Paris Brest ($12)
Geoffroy doesn’t just make his own almond and caramel cream filling - he creates two, so he can “control the lightness and textures.” The crunchy rustic pâte à choux covered in raw filberts and a heavy dusting of icing sugar is piped with ribbons of creamy, light hazelnut mousseline.
Finished with filigree chocolate shards and a chocolate medallion gold “P” seal, the presentation is off the charts. Think: Kings of Pastry on a smaller scale. ‘
And thanks to the many daily specials, there’s always something new to try.
Tip: Portions are generous, so don’t feel you have to finish it all in one sitting. Besides, you want to save room for #7 (see below).
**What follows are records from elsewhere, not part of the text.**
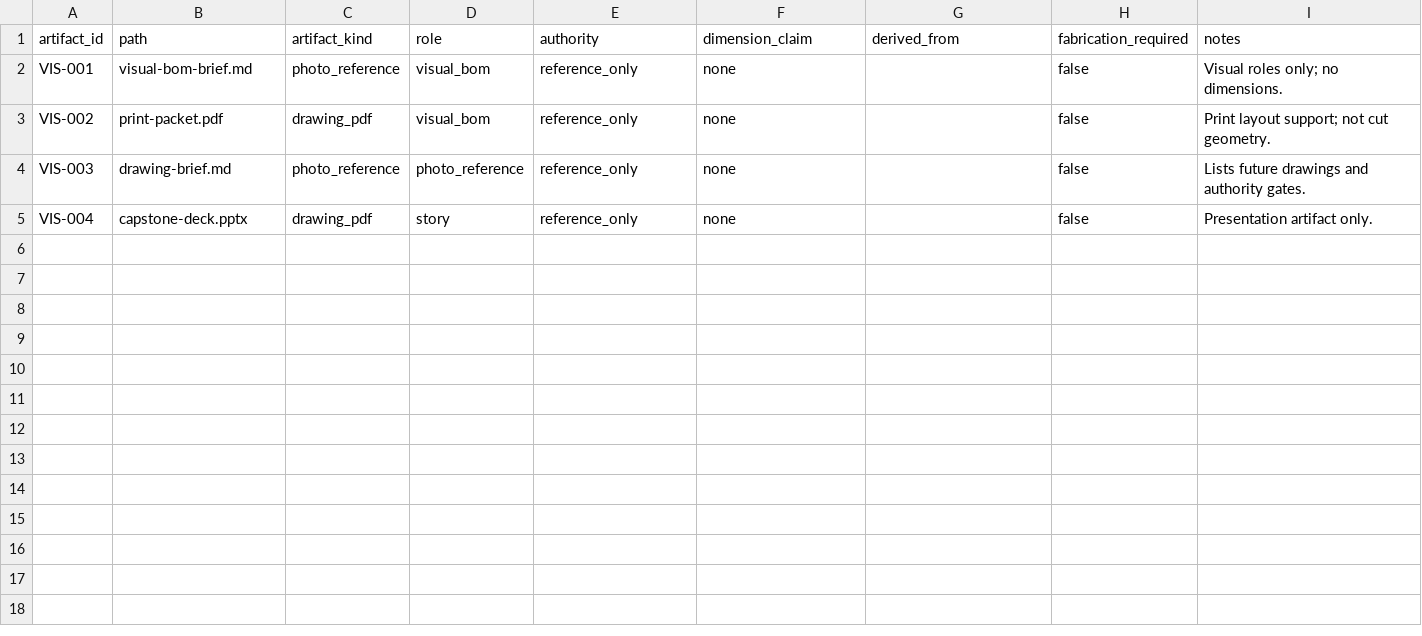
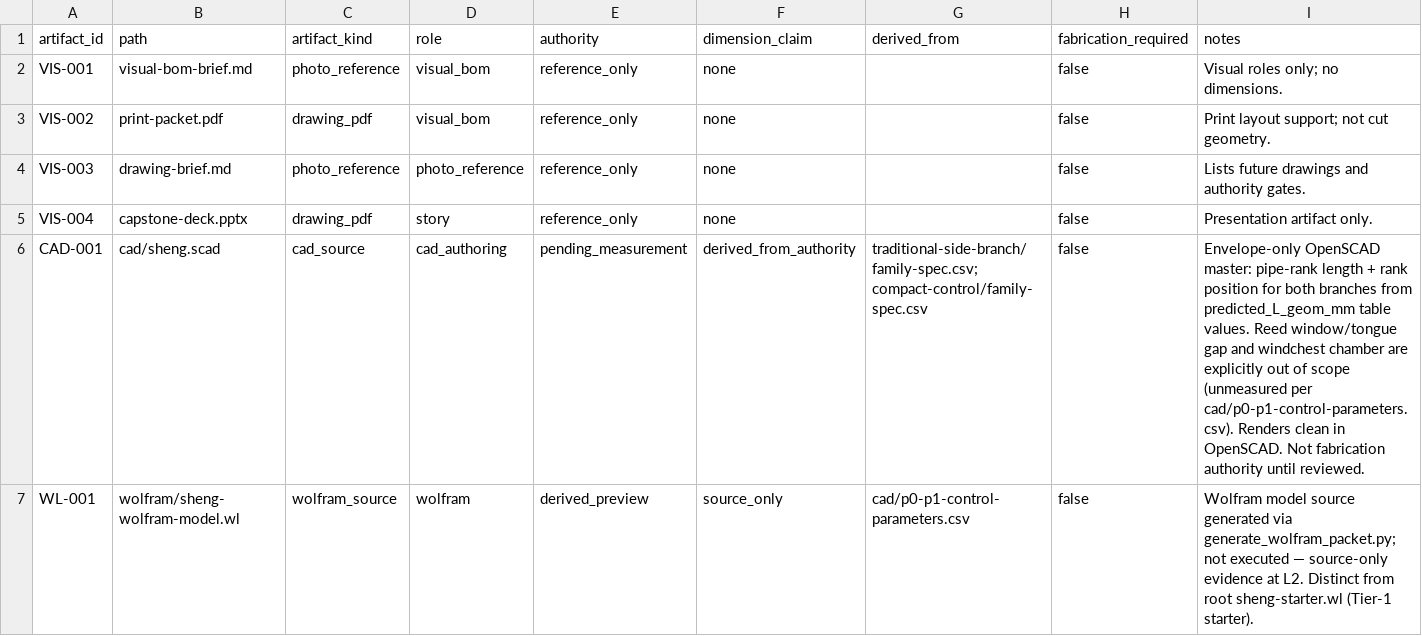
Before and after one commit to tonykoop/sheng, a CSV file: visual-output-register.csv, drawn as a sheet.

```diff
--- a/visual-output-register.csv
+++ b/visual-output-register.csv
@@ -5 +5,3 @@ VIS-003,drawing-brief.md,photo_reference,photo_reference,reference_only,none,,fa
 VIS-004,capstone-deck.pptx,drawing_pdf,story,reference_only,none,,false,Presentation artifact only.
+CAD-001,cad/sheng.scad,cad_source,cad_authoring,pending_measurement,derived_from_authority,traditional-side-branch/family-spec.csv; compact-control/family-spec.csv,false,Envelope-only OpenSCAD master: pipe-rank length + rank position for both branches from predicted_L_geom_mm table values. Reed window/tongue gap and windchest chamber are explicitly out of scope (unmeasured per cad/p0-p1-control-parameters.csv). Renders clean in OpenSCAD. Not fabrication authority until reviewed.
+WL-001,wolfram/sheng-wolfram-model.wl,wolfram_source,wolfram,derived_preview,source_only,cad/p0-p1-control-parameters.csv,false,Wolfram model source generated via generate_wolfram_packet.py; not executed — source-only evidence at L2. Distinct from root sheng-starter.wl (Tier-1 starter).
```
Also changed, not shown: 7 other files.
6. There’s a new aperitivo hour in town
The just launched after work menu is available daily from 5pm-7pm featuring Oysters ($2.80), Selection of French Cheese (3/$18, 6/$28), House Smoked Salmon ($18), and Charcuterie Board ($24) featuring Prosciutto, chorizo, dry pork sausage, and amber beer sausage.
Paired with a glass of wine or beer, it’s a welcome interlude after a long work day.
7. A rare dessert
If you’ve tried to make a soufflé, you know what a delicate process it is. And difficult to pull off.
Geffroy says Batifole is one of only two restaurants in Toronto that does soufflé with orange.
Soufflé Grand Mariner ($12) takes 20 minutes to make, but it’s worth the wait.
Tip: Not into waiting around for dessert? Order it when you’re halfway through your main dish.
8. Your daily bread
After sampling the housemade bread at the beginning of the meal, there’s little chance you won’t want to get some to go.
Now you bring a loaf of Multigrain Bread ($8/700 g) home.
Boasting a soft crumb and nutty, light, crisp crust, it’s not going to last long, so best get a couple to get you through the week.
9. On the quieter side
The first non-Asian restaurant to open on Gerrard is one of the few restaurants anywhere in Toronto that’s generally pretty quiet. So if you’re not into the raucous that accompanies most places these days, Batifole is for you.
Even the kitchen’s delicate bell is muffled when rung. Très sophistiqué!
10. Up next
Not content to rest of his laurels, Geoffroy is always working on the next project. First up: a patisserie is in the works, set to launch next year. The bakery/boutique will be open during the day, allowing you to sit and enjoy a meal or snack or take it to go.
A sneak peek at items currently in development: more bread, pâté, pissaladière, and croque monsieur on brioche, for starters.
744 Gerrard St. E.
Tues to Sat 5pm to close